[The task]: Look through the entries below and say how many lines contain the string "that". Give the number only.

Data records:
—————
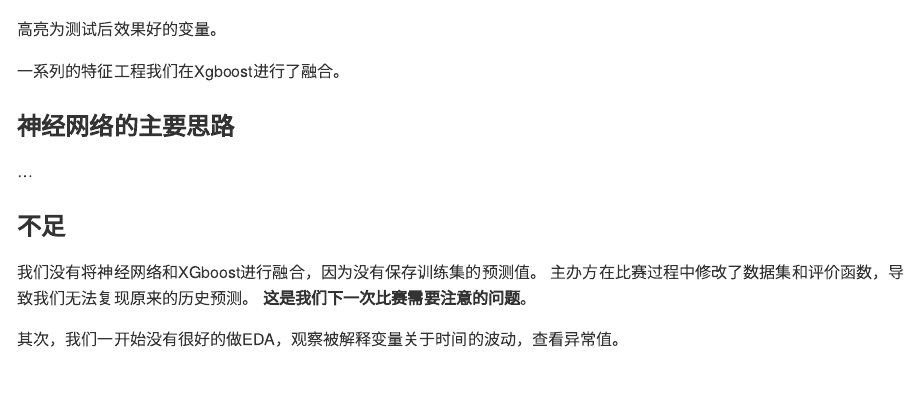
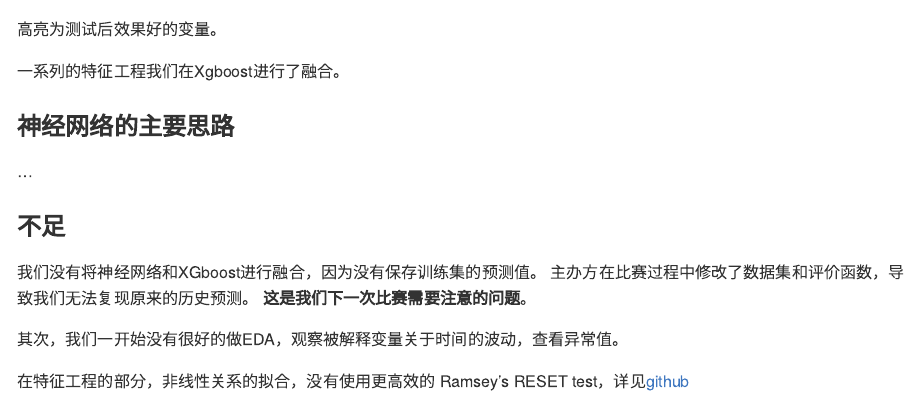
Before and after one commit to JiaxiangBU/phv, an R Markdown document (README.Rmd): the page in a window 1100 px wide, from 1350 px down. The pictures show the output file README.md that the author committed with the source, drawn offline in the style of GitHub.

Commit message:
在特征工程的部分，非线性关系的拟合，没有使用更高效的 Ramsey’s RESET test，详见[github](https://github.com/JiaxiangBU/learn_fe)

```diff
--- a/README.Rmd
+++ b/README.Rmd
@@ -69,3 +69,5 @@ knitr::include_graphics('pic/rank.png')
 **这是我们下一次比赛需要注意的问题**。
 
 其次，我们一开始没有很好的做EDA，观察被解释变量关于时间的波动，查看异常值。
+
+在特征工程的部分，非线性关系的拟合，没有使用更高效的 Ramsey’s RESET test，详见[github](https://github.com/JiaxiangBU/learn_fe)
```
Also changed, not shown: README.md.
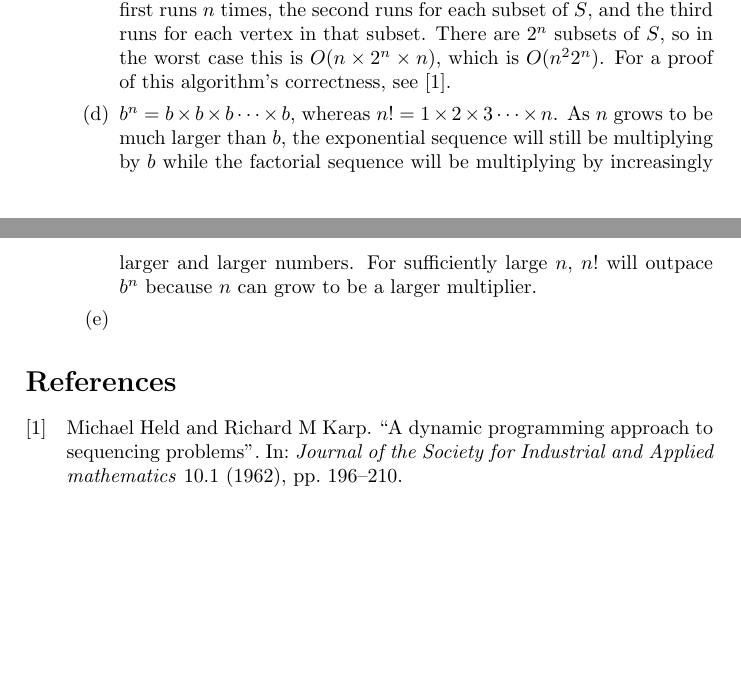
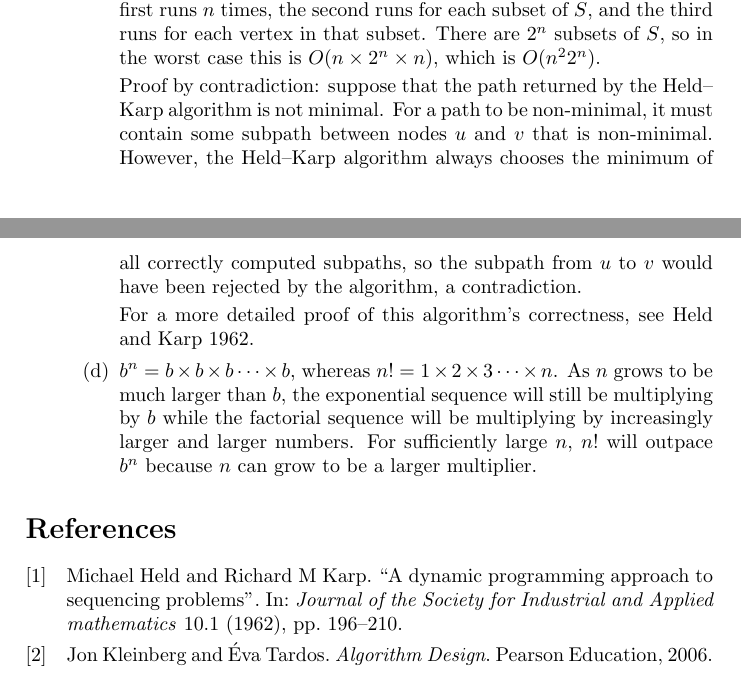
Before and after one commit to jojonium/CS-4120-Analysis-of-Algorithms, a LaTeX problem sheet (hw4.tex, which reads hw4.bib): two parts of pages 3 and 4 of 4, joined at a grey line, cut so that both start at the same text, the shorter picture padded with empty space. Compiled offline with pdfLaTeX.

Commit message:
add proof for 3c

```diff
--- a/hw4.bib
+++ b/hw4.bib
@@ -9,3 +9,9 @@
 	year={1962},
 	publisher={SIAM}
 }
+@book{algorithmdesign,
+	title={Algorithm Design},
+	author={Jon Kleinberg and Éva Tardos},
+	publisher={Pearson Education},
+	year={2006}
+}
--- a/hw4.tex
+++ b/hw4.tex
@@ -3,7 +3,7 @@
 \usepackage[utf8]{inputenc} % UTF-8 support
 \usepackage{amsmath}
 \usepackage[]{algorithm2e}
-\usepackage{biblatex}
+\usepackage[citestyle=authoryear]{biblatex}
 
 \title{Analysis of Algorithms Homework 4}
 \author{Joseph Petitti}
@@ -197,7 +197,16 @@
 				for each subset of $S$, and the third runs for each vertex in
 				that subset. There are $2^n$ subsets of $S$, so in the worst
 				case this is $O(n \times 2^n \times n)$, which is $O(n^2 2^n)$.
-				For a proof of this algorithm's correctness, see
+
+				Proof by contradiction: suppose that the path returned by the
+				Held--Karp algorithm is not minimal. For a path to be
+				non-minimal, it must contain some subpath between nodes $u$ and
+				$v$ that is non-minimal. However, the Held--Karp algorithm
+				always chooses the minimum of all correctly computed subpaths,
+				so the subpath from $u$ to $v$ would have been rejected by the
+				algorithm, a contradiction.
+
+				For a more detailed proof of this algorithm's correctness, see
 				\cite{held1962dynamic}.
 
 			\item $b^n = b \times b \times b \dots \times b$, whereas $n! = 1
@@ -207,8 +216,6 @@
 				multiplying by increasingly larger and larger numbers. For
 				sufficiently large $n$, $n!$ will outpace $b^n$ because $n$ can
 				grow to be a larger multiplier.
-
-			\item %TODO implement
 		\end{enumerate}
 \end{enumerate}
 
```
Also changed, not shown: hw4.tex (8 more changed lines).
—————
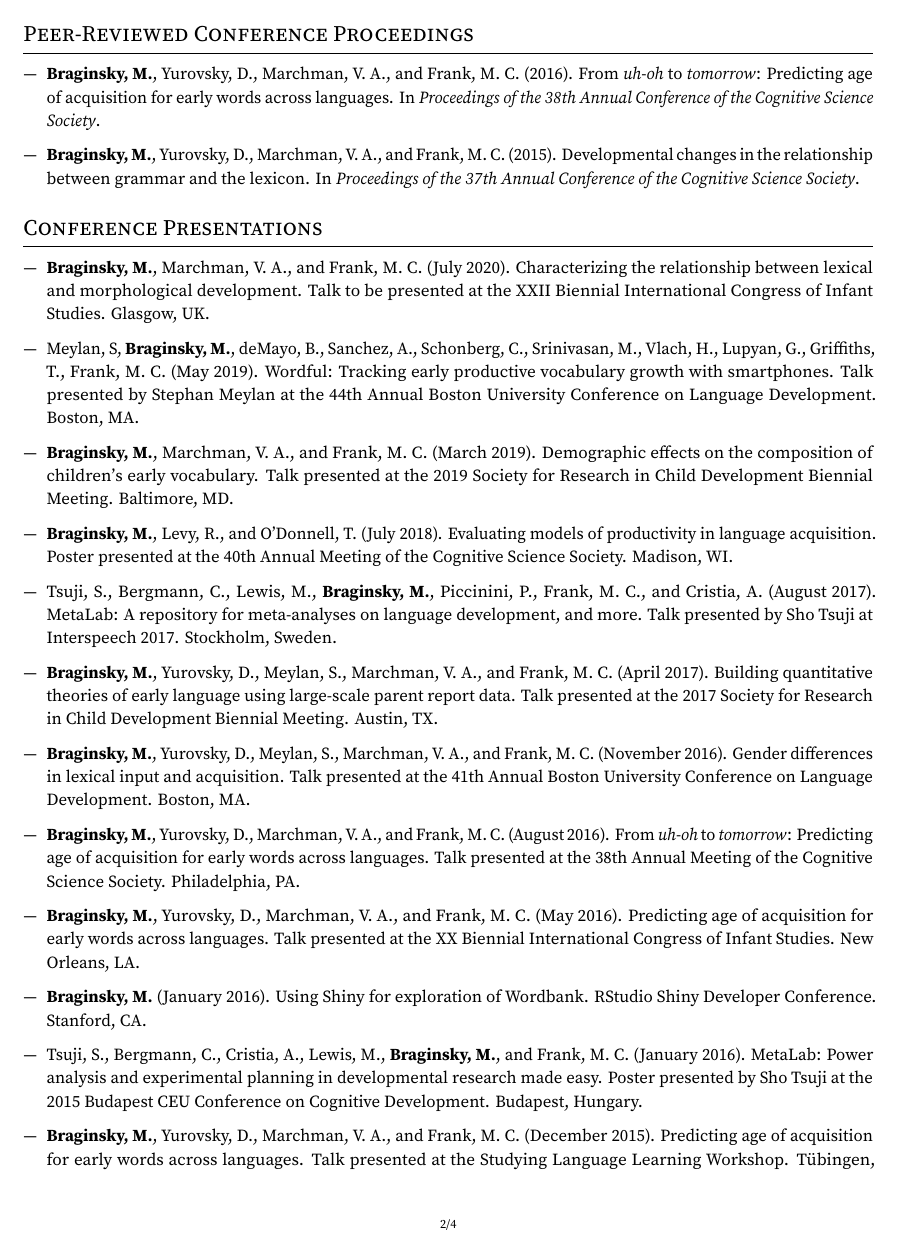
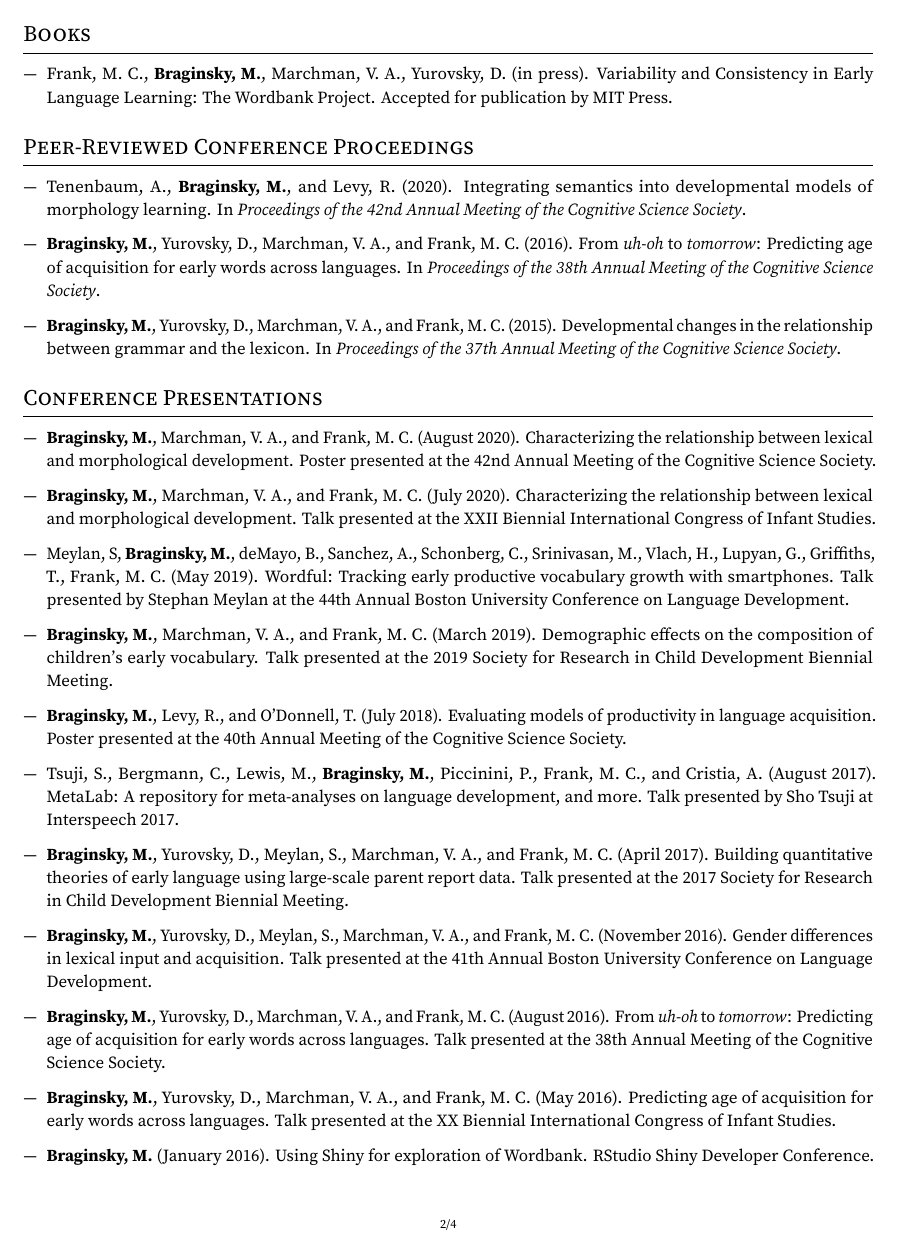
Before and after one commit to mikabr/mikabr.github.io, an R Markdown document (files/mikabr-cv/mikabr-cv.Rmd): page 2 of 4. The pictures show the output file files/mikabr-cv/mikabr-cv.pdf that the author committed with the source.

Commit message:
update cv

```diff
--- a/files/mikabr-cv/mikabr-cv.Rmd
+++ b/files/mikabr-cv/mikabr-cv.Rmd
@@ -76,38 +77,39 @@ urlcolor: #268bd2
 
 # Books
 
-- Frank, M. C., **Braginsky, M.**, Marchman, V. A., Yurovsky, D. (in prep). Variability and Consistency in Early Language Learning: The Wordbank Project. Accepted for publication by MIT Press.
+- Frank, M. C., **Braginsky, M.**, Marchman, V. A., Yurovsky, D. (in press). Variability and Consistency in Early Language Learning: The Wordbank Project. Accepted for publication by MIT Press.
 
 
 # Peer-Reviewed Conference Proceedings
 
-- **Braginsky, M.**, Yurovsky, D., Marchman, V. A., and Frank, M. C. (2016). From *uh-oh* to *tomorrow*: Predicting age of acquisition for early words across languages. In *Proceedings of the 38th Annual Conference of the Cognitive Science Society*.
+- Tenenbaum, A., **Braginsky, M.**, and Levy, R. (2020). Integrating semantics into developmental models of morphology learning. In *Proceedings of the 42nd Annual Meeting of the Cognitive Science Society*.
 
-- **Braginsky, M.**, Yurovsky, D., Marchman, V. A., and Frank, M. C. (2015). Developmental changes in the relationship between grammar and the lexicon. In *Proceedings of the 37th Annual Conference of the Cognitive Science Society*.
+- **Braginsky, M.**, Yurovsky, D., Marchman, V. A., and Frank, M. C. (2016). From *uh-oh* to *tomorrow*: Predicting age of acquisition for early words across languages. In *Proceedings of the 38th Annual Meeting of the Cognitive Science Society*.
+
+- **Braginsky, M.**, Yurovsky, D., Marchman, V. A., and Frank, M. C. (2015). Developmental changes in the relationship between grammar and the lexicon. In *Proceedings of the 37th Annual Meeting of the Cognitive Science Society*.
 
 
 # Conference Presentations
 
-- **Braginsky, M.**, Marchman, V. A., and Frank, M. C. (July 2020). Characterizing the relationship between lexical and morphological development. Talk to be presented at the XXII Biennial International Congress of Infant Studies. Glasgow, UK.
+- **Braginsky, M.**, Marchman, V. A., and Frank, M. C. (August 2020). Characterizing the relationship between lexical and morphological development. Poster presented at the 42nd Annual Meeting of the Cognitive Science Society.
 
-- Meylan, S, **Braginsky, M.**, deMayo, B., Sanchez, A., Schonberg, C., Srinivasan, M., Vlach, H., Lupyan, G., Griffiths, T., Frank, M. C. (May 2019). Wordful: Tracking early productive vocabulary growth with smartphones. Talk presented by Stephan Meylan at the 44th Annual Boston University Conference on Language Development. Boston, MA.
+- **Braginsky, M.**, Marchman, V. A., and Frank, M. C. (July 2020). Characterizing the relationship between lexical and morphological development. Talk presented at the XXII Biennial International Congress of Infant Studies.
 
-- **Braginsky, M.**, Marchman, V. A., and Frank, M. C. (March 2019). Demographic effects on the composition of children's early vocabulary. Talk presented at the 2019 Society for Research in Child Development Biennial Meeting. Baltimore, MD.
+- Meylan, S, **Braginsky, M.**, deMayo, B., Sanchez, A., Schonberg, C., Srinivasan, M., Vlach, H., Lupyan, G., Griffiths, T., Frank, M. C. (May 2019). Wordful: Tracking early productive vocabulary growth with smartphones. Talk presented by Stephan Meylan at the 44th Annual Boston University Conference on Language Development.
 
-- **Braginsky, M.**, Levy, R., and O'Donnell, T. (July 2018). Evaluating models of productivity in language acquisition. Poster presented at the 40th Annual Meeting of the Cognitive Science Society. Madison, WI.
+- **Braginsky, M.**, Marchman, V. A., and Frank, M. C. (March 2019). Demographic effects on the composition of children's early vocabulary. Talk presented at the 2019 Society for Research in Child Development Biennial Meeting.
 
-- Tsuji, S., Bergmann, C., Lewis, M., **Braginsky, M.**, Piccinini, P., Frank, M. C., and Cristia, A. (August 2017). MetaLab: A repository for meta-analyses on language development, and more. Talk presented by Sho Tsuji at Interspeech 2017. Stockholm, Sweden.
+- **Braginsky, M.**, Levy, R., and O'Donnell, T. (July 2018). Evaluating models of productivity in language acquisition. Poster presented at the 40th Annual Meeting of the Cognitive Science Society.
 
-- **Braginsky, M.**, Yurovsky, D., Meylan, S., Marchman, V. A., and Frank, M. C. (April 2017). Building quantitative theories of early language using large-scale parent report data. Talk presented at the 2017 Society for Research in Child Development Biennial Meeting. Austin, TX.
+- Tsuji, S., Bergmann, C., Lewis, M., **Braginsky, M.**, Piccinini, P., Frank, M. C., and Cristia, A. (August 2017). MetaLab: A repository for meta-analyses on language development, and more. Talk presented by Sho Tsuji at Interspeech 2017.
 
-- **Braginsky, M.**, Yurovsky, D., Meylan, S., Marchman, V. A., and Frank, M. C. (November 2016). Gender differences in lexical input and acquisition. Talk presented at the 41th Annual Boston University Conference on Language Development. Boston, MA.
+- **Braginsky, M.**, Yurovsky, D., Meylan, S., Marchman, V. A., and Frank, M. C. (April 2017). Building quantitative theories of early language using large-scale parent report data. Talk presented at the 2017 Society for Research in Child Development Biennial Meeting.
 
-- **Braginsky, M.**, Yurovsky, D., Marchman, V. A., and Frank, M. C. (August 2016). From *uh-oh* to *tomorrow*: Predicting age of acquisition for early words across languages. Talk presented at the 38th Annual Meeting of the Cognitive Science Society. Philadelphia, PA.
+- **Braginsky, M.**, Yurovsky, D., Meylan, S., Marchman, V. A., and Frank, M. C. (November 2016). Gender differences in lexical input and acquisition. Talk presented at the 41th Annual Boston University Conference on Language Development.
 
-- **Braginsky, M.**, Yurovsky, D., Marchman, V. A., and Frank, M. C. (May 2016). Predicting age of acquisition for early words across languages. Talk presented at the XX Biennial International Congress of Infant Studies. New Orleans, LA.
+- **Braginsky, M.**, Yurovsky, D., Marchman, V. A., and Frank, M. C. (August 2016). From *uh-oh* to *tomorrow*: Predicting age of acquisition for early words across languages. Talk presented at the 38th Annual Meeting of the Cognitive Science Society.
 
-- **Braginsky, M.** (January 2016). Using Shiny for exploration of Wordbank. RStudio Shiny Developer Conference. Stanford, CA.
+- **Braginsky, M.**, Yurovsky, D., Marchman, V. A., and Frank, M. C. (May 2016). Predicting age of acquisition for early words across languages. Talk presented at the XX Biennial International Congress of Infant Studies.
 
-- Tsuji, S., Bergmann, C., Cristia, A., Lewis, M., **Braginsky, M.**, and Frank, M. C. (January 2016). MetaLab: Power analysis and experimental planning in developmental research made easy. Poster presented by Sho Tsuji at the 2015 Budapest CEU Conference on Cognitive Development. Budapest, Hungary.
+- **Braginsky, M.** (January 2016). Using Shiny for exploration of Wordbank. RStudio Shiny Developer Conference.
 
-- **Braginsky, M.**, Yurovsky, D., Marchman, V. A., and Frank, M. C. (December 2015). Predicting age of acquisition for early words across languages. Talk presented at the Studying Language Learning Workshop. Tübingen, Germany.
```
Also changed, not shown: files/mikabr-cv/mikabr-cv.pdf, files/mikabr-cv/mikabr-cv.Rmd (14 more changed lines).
—————
[Answer for this exercise]: 6